WORK TO BE COMPLETED: For the listing that follows, report how many lines contain the string "information", giving the number alone.
EXCERPTED DATA START
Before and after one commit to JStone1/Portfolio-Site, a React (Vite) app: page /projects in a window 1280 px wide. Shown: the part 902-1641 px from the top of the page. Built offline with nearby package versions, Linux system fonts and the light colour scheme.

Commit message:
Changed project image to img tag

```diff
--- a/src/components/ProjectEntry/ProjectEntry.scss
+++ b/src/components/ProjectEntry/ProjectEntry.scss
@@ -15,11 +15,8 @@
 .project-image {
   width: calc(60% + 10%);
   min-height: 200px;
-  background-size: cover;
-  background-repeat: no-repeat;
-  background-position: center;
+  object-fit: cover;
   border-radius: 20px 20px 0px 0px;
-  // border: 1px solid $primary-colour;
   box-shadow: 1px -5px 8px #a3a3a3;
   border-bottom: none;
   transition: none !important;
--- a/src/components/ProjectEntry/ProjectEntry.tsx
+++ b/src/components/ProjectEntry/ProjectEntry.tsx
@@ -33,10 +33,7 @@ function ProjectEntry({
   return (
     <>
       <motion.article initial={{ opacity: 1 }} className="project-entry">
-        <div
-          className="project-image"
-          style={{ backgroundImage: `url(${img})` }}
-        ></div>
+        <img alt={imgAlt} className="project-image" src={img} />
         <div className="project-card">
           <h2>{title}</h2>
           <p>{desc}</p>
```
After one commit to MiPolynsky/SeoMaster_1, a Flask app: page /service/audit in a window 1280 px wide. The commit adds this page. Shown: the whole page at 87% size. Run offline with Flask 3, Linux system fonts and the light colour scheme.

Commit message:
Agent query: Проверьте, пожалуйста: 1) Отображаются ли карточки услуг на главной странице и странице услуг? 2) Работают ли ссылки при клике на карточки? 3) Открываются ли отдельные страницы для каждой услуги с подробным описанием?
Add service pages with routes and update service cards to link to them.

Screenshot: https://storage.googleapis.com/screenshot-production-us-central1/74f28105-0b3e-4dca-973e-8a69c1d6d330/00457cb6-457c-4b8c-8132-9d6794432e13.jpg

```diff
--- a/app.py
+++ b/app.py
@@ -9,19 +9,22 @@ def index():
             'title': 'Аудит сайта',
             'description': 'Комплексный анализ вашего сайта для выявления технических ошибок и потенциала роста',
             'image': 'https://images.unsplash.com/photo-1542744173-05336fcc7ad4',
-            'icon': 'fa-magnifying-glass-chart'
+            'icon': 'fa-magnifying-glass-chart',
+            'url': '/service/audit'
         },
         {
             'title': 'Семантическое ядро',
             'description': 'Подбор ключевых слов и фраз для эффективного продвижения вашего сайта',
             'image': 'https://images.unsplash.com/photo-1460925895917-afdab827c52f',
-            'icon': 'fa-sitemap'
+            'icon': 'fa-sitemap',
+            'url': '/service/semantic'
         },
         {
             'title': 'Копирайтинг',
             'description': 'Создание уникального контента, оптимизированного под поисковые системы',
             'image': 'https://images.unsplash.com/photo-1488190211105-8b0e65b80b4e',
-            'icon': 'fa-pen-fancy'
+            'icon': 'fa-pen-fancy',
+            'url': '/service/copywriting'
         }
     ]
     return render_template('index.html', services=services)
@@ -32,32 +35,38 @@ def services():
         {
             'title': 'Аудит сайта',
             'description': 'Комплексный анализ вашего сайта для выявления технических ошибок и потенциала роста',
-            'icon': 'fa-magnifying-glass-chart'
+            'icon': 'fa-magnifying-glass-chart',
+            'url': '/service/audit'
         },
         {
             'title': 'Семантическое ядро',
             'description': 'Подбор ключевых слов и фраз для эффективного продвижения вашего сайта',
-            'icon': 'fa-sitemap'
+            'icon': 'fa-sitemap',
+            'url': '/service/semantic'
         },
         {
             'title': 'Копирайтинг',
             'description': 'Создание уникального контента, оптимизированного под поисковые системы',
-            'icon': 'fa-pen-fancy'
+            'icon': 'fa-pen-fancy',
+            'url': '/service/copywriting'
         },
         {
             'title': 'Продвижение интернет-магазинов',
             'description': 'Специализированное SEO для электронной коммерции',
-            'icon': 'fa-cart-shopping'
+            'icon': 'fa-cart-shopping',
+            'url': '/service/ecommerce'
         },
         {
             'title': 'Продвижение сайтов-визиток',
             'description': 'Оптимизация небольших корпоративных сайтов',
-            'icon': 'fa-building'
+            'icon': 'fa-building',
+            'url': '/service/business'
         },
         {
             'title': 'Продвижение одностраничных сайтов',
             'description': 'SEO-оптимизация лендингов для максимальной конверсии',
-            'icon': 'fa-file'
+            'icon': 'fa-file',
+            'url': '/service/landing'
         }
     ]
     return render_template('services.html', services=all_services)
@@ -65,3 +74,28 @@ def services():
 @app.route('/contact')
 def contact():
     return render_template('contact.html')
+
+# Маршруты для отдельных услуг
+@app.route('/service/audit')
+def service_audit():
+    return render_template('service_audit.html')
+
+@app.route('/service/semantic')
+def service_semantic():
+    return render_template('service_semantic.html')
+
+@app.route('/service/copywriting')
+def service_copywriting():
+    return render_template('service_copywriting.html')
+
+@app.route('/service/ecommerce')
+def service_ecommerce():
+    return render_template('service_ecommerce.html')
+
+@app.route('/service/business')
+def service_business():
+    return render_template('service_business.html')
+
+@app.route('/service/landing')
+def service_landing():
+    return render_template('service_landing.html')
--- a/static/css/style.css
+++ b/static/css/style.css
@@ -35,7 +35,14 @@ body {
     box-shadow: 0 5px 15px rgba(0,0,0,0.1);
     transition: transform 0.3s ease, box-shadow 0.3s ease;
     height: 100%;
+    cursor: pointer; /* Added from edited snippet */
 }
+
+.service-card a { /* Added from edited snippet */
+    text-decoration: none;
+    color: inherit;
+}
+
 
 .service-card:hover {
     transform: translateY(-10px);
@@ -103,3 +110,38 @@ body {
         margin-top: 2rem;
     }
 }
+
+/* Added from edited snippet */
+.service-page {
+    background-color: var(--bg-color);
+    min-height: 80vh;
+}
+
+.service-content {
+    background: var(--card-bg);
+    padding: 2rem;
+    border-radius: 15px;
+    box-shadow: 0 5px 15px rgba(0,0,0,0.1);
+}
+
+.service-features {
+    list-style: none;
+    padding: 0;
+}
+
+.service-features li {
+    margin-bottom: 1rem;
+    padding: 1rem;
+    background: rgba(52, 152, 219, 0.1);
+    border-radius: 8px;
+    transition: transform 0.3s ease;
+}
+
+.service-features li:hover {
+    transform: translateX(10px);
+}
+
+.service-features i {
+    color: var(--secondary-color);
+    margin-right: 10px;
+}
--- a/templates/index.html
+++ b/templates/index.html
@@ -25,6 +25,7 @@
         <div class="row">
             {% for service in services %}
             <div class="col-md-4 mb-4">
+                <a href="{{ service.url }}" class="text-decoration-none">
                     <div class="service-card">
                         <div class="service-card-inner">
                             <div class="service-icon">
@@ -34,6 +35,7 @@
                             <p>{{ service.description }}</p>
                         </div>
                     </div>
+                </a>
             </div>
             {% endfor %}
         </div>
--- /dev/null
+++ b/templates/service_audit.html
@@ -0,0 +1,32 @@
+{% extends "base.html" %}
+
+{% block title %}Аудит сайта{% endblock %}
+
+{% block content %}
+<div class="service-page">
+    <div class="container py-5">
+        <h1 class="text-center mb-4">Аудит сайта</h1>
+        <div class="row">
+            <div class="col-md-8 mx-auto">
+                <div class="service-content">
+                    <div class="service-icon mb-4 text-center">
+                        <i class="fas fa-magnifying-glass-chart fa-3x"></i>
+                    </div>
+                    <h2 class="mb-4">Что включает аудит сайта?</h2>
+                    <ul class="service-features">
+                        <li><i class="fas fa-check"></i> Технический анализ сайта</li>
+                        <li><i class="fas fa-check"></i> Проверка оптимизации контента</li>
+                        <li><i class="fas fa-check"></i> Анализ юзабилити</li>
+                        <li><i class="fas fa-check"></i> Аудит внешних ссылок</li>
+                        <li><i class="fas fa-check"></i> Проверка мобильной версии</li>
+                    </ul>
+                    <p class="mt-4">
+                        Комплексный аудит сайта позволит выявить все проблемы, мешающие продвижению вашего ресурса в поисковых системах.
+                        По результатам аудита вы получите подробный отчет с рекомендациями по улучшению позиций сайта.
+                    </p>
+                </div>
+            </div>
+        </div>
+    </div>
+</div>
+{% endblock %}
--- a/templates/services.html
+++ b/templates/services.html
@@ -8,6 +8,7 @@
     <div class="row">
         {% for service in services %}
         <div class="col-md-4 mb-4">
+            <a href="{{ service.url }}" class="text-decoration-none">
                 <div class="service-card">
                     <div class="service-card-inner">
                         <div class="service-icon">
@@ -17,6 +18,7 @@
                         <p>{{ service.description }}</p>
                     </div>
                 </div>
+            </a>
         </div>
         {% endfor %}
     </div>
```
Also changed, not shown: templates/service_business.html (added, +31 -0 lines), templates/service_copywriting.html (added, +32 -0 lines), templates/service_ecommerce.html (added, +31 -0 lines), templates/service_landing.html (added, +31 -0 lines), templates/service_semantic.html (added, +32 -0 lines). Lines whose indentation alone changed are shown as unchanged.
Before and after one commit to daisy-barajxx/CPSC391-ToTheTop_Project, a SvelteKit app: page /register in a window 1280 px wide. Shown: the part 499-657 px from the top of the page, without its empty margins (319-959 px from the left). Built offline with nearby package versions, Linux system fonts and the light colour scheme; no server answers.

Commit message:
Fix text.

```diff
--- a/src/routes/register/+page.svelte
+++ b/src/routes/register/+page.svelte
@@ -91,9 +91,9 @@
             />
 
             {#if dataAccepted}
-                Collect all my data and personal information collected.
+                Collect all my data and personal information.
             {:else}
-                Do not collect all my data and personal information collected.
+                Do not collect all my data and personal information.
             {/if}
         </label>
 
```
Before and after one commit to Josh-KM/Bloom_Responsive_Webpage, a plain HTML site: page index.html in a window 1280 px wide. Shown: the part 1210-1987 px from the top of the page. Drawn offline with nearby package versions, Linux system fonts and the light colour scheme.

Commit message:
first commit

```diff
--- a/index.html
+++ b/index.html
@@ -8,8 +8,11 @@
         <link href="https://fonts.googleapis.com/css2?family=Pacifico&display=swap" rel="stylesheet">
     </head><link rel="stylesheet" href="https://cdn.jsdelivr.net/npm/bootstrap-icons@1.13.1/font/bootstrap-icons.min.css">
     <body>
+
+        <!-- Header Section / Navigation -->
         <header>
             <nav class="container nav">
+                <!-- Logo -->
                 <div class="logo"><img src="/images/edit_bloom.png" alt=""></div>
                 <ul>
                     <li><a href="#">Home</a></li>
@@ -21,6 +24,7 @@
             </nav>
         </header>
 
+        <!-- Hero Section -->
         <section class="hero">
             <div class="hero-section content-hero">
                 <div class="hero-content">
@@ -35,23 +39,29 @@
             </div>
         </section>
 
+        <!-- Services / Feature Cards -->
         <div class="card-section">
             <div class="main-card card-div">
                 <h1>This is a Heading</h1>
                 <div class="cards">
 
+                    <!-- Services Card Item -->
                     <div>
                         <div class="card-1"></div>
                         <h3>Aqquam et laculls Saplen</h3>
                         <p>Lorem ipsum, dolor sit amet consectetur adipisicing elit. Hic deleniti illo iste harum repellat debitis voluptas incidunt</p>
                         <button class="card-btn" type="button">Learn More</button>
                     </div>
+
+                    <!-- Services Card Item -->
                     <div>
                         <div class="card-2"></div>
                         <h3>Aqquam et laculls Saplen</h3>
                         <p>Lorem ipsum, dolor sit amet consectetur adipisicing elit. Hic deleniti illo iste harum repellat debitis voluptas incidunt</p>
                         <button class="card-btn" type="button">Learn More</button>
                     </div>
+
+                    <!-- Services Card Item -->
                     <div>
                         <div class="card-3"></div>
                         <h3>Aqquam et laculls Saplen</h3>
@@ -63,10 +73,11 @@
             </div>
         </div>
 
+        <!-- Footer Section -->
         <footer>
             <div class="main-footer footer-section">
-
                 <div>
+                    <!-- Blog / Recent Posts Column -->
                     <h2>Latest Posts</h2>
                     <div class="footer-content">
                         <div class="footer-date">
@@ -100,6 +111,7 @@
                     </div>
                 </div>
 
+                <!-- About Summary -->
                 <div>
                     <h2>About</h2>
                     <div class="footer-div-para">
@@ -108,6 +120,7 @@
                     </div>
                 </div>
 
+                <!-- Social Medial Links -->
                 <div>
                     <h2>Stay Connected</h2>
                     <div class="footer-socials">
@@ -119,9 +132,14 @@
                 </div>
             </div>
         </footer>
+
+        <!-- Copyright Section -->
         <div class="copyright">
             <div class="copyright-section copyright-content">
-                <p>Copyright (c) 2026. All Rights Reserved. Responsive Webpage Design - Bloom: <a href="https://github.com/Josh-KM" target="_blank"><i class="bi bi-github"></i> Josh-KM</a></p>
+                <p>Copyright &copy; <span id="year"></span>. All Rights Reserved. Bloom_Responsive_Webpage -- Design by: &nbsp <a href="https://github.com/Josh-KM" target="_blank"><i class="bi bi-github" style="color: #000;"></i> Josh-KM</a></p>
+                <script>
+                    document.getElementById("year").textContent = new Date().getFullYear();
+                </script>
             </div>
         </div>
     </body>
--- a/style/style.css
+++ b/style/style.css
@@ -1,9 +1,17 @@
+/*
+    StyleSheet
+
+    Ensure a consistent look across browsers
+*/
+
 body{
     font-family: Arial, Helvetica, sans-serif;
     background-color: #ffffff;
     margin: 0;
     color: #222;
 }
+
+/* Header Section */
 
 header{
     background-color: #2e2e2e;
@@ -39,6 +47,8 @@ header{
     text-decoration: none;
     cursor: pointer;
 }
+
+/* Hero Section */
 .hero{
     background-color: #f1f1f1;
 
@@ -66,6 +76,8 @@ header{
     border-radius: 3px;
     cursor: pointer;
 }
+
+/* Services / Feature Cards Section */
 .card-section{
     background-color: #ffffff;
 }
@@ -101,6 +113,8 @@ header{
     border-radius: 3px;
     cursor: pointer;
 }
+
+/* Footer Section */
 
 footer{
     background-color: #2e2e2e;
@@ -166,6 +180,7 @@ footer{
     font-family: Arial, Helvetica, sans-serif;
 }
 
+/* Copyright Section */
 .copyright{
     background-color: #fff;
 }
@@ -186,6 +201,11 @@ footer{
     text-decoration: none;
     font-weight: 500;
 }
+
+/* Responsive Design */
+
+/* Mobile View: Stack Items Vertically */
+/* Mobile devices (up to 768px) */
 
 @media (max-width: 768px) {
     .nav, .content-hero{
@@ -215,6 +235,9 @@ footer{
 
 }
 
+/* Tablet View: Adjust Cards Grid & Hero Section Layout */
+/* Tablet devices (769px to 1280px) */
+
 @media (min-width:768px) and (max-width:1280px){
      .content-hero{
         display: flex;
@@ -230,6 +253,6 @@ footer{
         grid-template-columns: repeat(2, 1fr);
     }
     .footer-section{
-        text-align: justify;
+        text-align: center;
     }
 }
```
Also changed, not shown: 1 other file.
EXCERPTED DATA END
PROBLEM SOLUTION: 4